**WORK TASK**
From first line to last, the records below are to be duplicated exactly.

______

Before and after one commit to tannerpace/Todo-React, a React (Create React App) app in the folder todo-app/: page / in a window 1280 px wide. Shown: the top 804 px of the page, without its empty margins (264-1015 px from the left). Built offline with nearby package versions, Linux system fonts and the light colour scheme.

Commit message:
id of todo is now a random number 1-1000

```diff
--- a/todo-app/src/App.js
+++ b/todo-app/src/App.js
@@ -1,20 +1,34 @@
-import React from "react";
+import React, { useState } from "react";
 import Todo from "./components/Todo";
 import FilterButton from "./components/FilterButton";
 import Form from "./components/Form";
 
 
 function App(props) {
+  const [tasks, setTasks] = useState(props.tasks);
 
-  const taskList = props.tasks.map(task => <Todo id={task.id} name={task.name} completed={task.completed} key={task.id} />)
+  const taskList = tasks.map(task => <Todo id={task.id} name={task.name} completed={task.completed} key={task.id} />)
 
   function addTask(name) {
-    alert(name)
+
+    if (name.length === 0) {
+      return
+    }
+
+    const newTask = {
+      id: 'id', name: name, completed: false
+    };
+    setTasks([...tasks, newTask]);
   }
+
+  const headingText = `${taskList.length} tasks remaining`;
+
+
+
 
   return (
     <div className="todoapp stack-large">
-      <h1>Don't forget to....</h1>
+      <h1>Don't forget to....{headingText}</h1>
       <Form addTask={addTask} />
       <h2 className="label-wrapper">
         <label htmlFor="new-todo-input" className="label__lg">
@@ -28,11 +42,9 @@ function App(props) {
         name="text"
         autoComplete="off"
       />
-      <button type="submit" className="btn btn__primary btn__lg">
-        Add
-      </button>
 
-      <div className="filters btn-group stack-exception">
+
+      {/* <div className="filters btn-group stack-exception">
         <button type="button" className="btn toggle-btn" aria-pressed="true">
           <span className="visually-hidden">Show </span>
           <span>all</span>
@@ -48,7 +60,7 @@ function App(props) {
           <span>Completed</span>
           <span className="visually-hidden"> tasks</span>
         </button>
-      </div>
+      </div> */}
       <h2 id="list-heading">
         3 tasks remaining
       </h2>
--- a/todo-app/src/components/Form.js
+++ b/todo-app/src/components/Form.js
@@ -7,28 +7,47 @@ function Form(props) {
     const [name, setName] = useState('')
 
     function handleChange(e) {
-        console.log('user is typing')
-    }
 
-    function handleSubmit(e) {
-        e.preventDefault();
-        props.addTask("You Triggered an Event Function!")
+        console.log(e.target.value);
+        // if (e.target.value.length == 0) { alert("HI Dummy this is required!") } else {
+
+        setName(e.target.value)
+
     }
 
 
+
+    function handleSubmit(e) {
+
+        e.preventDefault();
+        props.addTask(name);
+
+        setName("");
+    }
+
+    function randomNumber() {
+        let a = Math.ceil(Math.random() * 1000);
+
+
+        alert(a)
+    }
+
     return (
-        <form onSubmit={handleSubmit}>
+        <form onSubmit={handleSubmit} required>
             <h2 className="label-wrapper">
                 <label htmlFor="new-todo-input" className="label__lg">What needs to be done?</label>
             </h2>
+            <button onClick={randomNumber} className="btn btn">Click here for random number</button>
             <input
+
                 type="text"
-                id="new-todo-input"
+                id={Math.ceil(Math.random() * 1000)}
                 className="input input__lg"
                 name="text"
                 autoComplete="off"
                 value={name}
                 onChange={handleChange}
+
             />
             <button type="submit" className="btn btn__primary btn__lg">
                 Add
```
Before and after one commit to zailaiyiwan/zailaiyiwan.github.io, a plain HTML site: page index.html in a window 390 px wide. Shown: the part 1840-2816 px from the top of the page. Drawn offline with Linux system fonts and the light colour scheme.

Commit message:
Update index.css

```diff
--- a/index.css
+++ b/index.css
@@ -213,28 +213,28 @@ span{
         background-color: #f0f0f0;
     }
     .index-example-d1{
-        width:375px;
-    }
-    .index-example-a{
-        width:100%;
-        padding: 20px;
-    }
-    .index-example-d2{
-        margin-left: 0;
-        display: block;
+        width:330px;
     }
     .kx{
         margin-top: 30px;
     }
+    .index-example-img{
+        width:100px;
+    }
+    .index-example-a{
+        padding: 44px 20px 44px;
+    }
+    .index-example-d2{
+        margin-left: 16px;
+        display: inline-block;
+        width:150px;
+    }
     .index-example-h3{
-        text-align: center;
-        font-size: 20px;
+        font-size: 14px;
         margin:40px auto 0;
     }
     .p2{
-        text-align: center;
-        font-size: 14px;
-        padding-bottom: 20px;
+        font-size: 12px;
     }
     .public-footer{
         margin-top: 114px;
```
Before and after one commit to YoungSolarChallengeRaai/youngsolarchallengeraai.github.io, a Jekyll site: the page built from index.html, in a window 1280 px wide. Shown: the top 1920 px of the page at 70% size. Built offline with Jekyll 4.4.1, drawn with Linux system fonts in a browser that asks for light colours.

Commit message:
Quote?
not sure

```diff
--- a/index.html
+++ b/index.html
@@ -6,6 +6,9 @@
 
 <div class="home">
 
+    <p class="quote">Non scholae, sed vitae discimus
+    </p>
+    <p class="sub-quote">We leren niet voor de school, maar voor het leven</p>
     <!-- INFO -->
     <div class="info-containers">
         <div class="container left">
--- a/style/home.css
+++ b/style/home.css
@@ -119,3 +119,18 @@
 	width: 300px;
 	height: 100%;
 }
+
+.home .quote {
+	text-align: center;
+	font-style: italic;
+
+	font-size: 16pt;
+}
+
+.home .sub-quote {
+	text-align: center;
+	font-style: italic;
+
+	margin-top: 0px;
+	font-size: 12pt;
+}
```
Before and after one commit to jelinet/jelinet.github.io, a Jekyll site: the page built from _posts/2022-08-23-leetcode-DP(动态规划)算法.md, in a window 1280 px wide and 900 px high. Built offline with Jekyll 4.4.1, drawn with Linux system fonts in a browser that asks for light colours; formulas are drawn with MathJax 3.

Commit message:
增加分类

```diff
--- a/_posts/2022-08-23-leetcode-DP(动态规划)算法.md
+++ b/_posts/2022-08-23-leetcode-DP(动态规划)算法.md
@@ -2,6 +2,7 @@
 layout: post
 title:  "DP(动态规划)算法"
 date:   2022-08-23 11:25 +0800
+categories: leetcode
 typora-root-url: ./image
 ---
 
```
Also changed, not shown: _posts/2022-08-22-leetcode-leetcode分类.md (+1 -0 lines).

______

**TASK RESPONSE**
Before and after one commit to tannerpace/Todo-React, a React (Create React App) app in the folder todo-app/: page / in a window 1280 px wide. Shown: the top 804 px of the page, without its empty margins (264-1015 px from the left). Built offline with nearby package versions, Linux system fonts and the light colour scheme.

Commit message:
id of todo is now a random number 1-1000

```diff
--- a/todo-app/src/App.js
+++ b/todo-app/src/App.js
@@ -1,20 +1,34 @@
-import React from "react";
+import React, { useState } from "react";
 import Todo from "./components/Todo";
 import FilterButton from "./components/FilterButton";
 import Form from "./components/Form";
 
 
 function App(props) {
+  const [tasks, setTasks] = useState(props.tasks);
 
-  const taskList = props.tasks.map(task => <Todo id={task.id} name={task.name} completed={task.completed} key={task.id} />)
+  const taskList = tasks.map(task => <Todo id={task.id} name={task.name} completed={task.completed} key={task.id} />)
 
   function addTask(name) {
-    alert(name)
+
+    if (name.length === 0) {
+      return
+    }
+
+    const newTask = {
+      id: 'id', name: name, completed: false
+    };
+    setTasks([...tasks, newTask]);
   }
+
+  const headingText = `${taskList.length} tasks remaining`;
+
+
+
 
   return (
     <div className="todoapp stack-large">
-      <h1>Don't forget to....</h1>
+      <h1>Don't forget to....{headingText}</h1>
       <Form addTask={addTask} />
       <h2 className="label-wrapper">
         <label htmlFor="new-todo-input" className="label__lg">
@@ -28,11 +42,9 @@ function App(props) {
         name="text"
         autoComplete="off"
       />
-      <button type="submit" className="btn btn__primary btn__lg">
-        Add
-      </button>
 
-      <div className="filters btn-group stack-exception">
+
+      {/* <div className="filters btn-group stack-exception">
         <button type="button" className="btn toggle-btn" aria-pressed="true">
           <span className="visually-hidden">Show </span>
           <span>all</span>
@@ -48,7 +60,7 @@ function App(props) {
           <span>Completed</span>
           <span className="visually-hidden"> tasks</span>
         </button>
-      </div>
+      </div> */}
       <h2 id="list-heading">
         3 tasks remaining
       </h2>
--- a/todo-app/src/components/Form.js
+++ b/todo-app/src/components/Form.js
@@ -7,28 +7,47 @@ function Form(props) {
     const [name, setName] = useState('')
 
     function handleChange(e) {
-        console.log('user is typing')
-    }
 
-    function handleSubmit(e) {
-        e.preventDefault();
-        props.addTask("You Triggered an Event Function!")
+        console.log(e.target.value);
+        // if (e.target.value.length == 0) { alert("HI Dummy this is required!") } else {
+
+        setName(e.target.value)
+
     }
 
 
+
+    function handleSubmit(e) {
+
+        e.preventDefault();
+        props.addTask(name);
+
+        setName("");
+    }
+
+    function randomNumber() {
+        let a = Math.ceil(Math.random() * 1000);
+
+
+        alert(a)
+    }
+
     return (
-        <form onSubmit={handleSubmit}>
+        <form onSubmit={handleSubmit} required>
             <h2 className="label-wrapper">
                 <label htmlFor="new-todo-input" className="label__lg">What needs to be done?</label>
             </h2>
+            <button onClick={randomNumber} className="btn btn">Click here for random number</button>
             <input
+
                 type="text"
-                id="new-todo-input"
+                id={Math.ceil(Math.random() * 1000)}
                 className="input input__lg"
                 name="text"
                 autoComplete="off"
                 value={name}
                 onChange={handleChange}
+
             />
             <button type="submit" className="btn btn__primary btn__lg">
                 Add
```
Before and after one commit to zailaiyiwan/zailaiyiwan.github.io, a plain HTML site: page index.html in a window 390 px wide. Shown: the part 1840-2816 px from the top of the page. Drawn offline with Linux system fonts and the light colour scheme.

Commit message:
Update index.css

```diff
--- a/index.css
+++ b/index.css
@@ -213,28 +213,28 @@ span{
         background-color: #f0f0f0;
     }
     .index-example-d1{
-        width:375px;
-    }
-    .index-example-a{
-        width:100%;
-        padding: 20px;
-    }
-    .index-example-d2{
-        margin-left: 0;
-        display: block;
+        width:330px;
     }
     .kx{
         margin-top: 30px;
     }
+    .index-example-img{
+        width:100px;
+    }
+    .index-example-a{
+        padding: 44px 20px 44px;
+    }
+    .index-example-d2{
+        margin-left: 16px;
+        display: inline-block;
+        width:150px;
+    }
     .index-example-h3{
-        text-align: center;
-        font-size: 20px;
+        font-size: 14px;
         margin:40px auto 0;
     }
     .p2{
-        text-align: center;
-        font-size: 14px;
-        padding-bottom: 20px;
+        font-size: 12px;
     }
     .public-footer{
         margin-top: 114px;
```
Before and after one commit to YoungSolarChallengeRaai/youngsolarchallengeraai.github.io, a Jekyll site: the page built from index.html, in a window 1280 px wide. Shown: the top 1920 px of the page at 70% size. Built offline with Jekyll 4.4.1, drawn with Linux system fonts in a browser that asks for light colours.

Commit message:
Quote?
not sure

```diff
--- a/index.html
+++ b/index.html
@@ -6,6 +6,9 @@
 
 <div class="home">
 
+    <p class="quote">Non scholae, sed vitae discimus
+    </p>
+    <p class="sub-quote">We leren niet voor de school, maar voor het leven</p>
     <!-- INFO -->
     <div class="info-containers">
         <div class="container left">
--- a/style/home.css
+++ b/style/home.css
@@ -119,3 +119,18 @@
 	width: 300px;
 	height: 100%;
 }
+
+.home .quote {
+	text-align: center;
+	font-style: italic;
+
+	font-size: 16pt;
+}
+
+.home .sub-quote {
+	text-align: center;
+	font-style: italic;
+
+	margin-top: 0px;
+	font-size: 12pt;
+}
```
Before and after one commit to jelinet/jelinet.github.io, a Jekyll site: the page built from _posts/2022-08-23-leetcode-DP(动态规划)算法.md, in a window 1280 px wide and 900 px high. Built offline with Jekyll 4.4.1, drawn with Linux system fonts in a browser that asks for light colours; formulas are drawn with MathJax 3.

Commit message:
增加分类

```diff
--- a/_posts/2022-08-23-leetcode-DP(动态规划)算法.md
+++ b/_posts/2022-08-23-leetcode-DP(动态规划)算法.md
@@ -2,6 +2,7 @@
 layout: post
 title:  "DP(动态规划)算法"
 date:   2022-08-23 11:25 +0800
+categories: leetcode
 typora-root-url: ./image
 ---
 
```
Also changed, not shown: _posts/2022-08-22-leetcode-leetcode分类.md (+1 -0 lines).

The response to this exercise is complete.